There’s a lot of work for us to do in that. There’s a lot that needs reforming in our life together as the global Church: the Church universal. All of us; every variety of Christian follower of Jesus on the planet. The way we say that in worship is “the holy catholic Church” by the way. That means the “church universal.” Not the Roman Catholic denomination, but the “whole enchilada.” As that Church, we have a lot of work to do in listening and dialog with women about their experience of trying to be followers of Christ, and struggling to achieve their own self-determination; achieving their own unique God-given identity that isn’t defined by their relationship to men.
It’s clear to a lot of people these days, that we have a lot to do as people of faith, living in American society as citizens of this democracy. We still have so far to go before we truly see the equality of women’s voices, understand their experiences, and comprehend their vision and values. This way of being Church, of discipleship in the world, is light-years beyond the culture of Mark’s gospel, and the Book of Genesis. There’s a lot of cultural baggage in holy scripture to be sorted through to find the life-giving, life-changing, living Word of God. Much like the work it takes to find the pearl inside the oyster, under the silt, in the dark, at the bottom of the ocean. European male interpretation of scripture has led to the Doctrine of Discovery, and the belief in Manifest Destiny: conquering, and claiming land by divine right. What kind of world vision might indigenous peoples, women, and gender-neutral peoples imagine for us? What does the living Word of God in scripture sound like to them?

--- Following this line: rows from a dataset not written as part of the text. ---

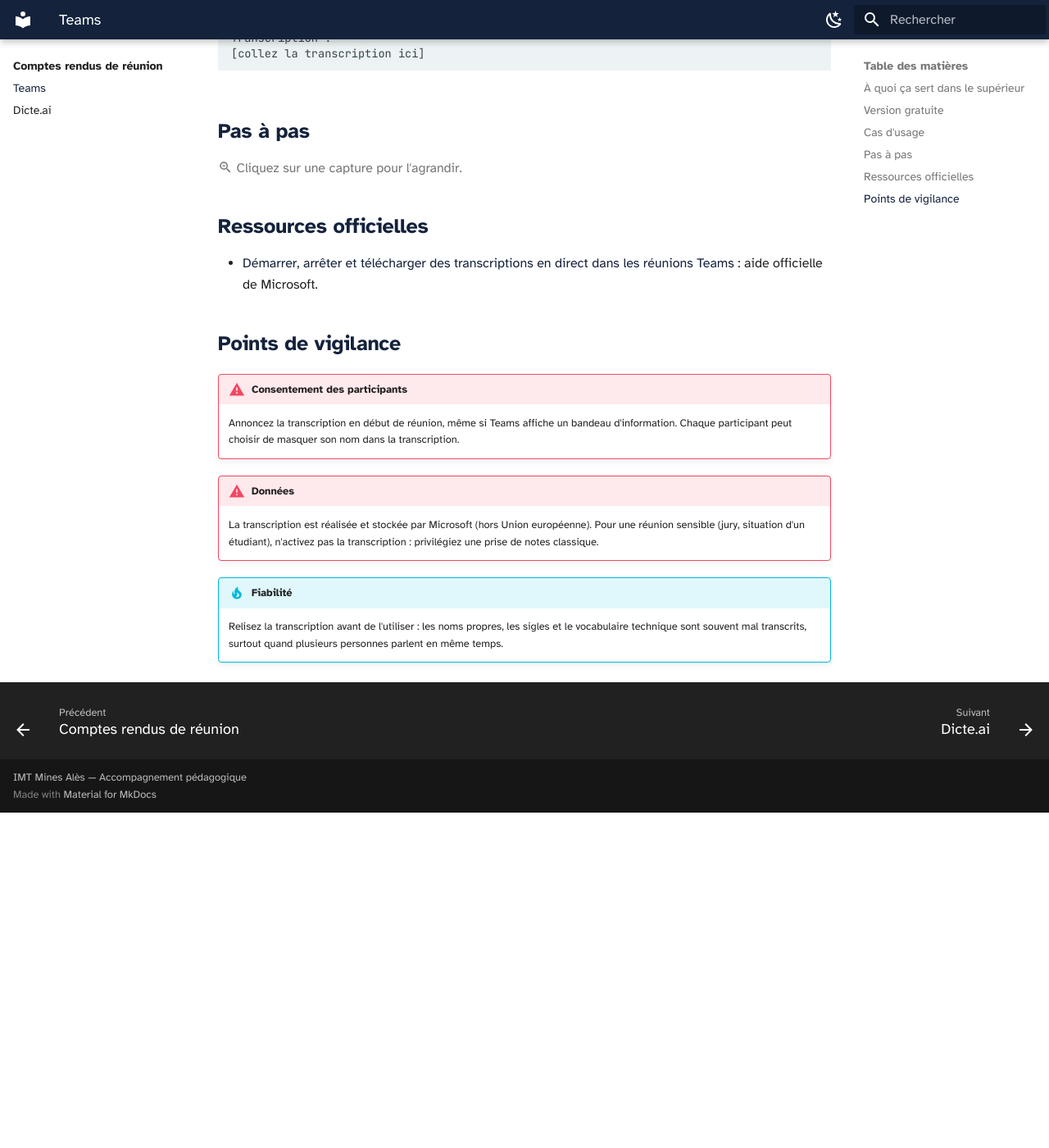
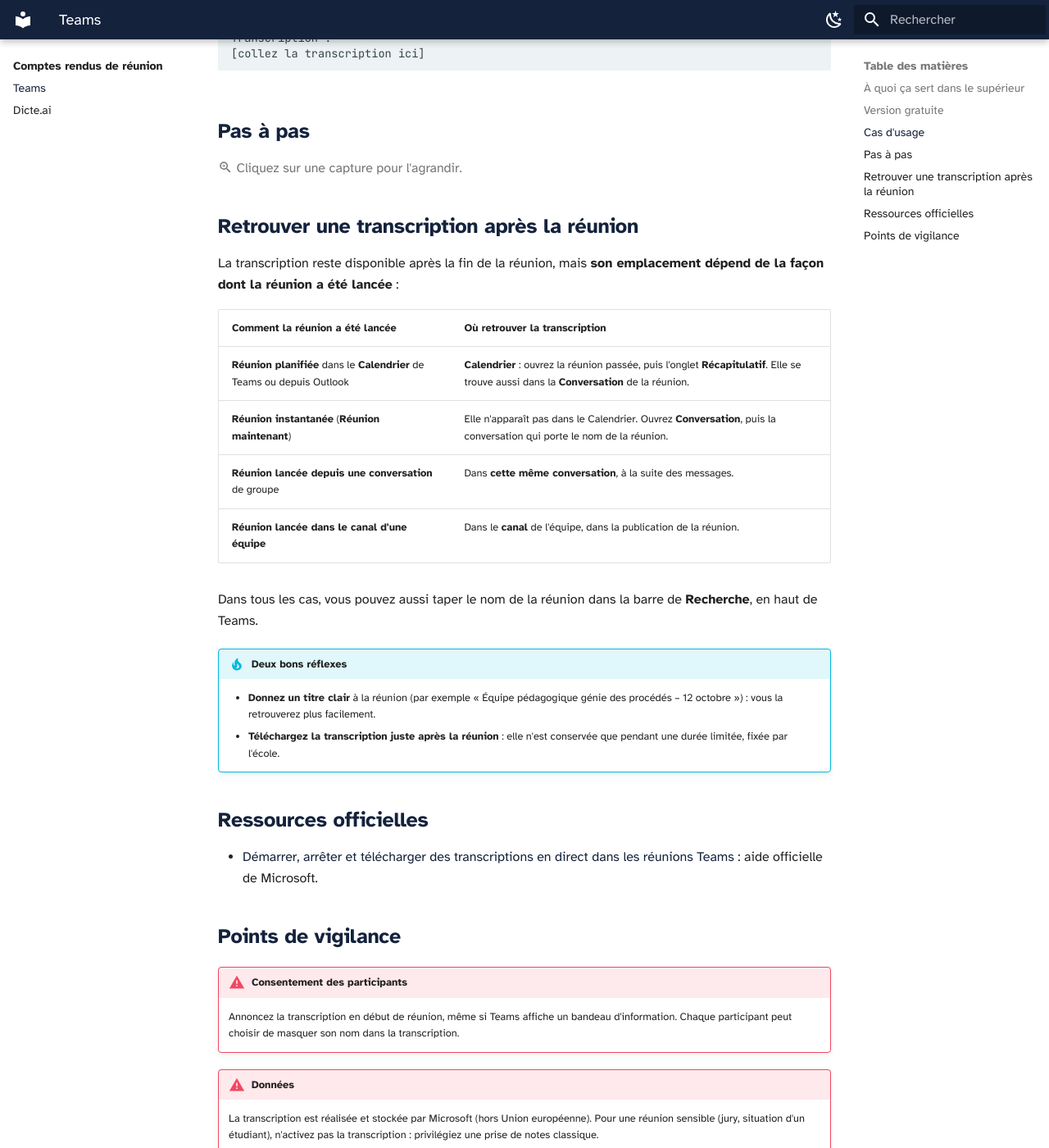
Before and after one commit to Celine-ferrier/Boite-outils-IA, an MkDocs documentation site: the page built from docs/comptes-rendus/teams.md, in a window 1280 px wide and 1400 px high, scrolled down 1513 px. Shown: the whole window at 82% size. Built offline with MkDocs 1.6.1 and Material for MkDocs 9.7.7, drawn with Linux system fonts in a browser that asks for light colours; before the commit the page ends 2504 px from its top, so only the background shows below that.

Commit message:
Teams : où retrouver la transcription selon le mode de lancement de la réunion
Co-Authored-By: Claude Opus 5.5 <noreply@anthropic.com>
Claude-Session: https://claude.ai/code/session_01ADR9hzhyEw6Dc3N18BUyt5

```diff
--- a/docs/comptes-rendus/teams.md
+++ b/docs/comptes-rendus/teams.md
@@ -68,9 +68,26 @@ La transcription est **incluse** dans Teams avec votre compte enseignant (suite
  2. Enregistrer et transcrire > Démarrer la transcription
  3. Vérifier la langue parlée
  4. Arrêter la transcription
- 5. Retrouver la transcription après la réunion
+ 5. Retrouver la transcription (selon le mode de lancement)
  6. Télécharger la transcription
 -->
+
+## Retrouver une transcription après la réunion
+
+La transcription reste disponible après la fin de la réunion, mais **son emplacement dépend de la façon dont la réunion a été lancée** :
+
+| Comment la réunion a été lancée | Où retrouver la transcription |
+|---|---|
+| **Réunion planifiée** dans le **Calendrier** de Teams ou depuis Outlook | **Calendrier** : ouvrez la réunion passée, puis l'onglet **Récapitulatif**. Elle se trouve aussi dans la **Conversation** de la réunion. |
+| **Réunion instantanée** (**Réunion maintenant**) | Elle n'apparaît pas dans le Calendrier. Ouvrez **Conversation**, puis la conversation qui porte le nom de la réunion. |
+| **Réunion lancée depuis une conversation** de groupe | Dans **cette même conversation**, à la suite des messages. |
+| **Réunion lancée dans le canal d'une équipe** | Dans le **canal** de l'équipe, dans la publication de la réunion. |
+
+Dans tous les cas, vous pouvez aussi taper le nom de la réunion dans la barre de **Recherche**, en haut de Teams.
+
+!!! tip "Deux bons réflexes"
+    - **Donnez un titre clair** à la réunion (par exemple « Équipe pédagogique génie des procédés – 12 octobre ») : vous la retrouverez plus facilement.
+    - **Téléchargez la transcription juste après la réunion** : elle n'est conservée que pendant une durée limitée, fixée par l'école.
 
 ## Ressources officielles
 
```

Speaking from personal experience, divorce can be a tool of personal liberation. It can be a life-giving, even life-saving experience. But just as every marriage is unique, so is every divorce, in my experience. I think it’s easy to get caught up in judging people, if you haven’t been through it. But what I’ve come to appreciate in my own life, is that sometimes bonds must be broken in order for healthy growth to happen: growth into new life, transformed life, abundant life that I believe the gospel is about. And whether you’re male, female, non-binary oriented, or gender neutral, realizing our truest self is the becoming path that life in Christ can bless us with. Children are blessed with the capacity to grow. We are all God’s children, no matter how old we are. We can all grow, become, change, transform, evolve no matter our age. As our Lord says “it is to such as these growing ones, that the kingdom of God belongs.” - Pastor David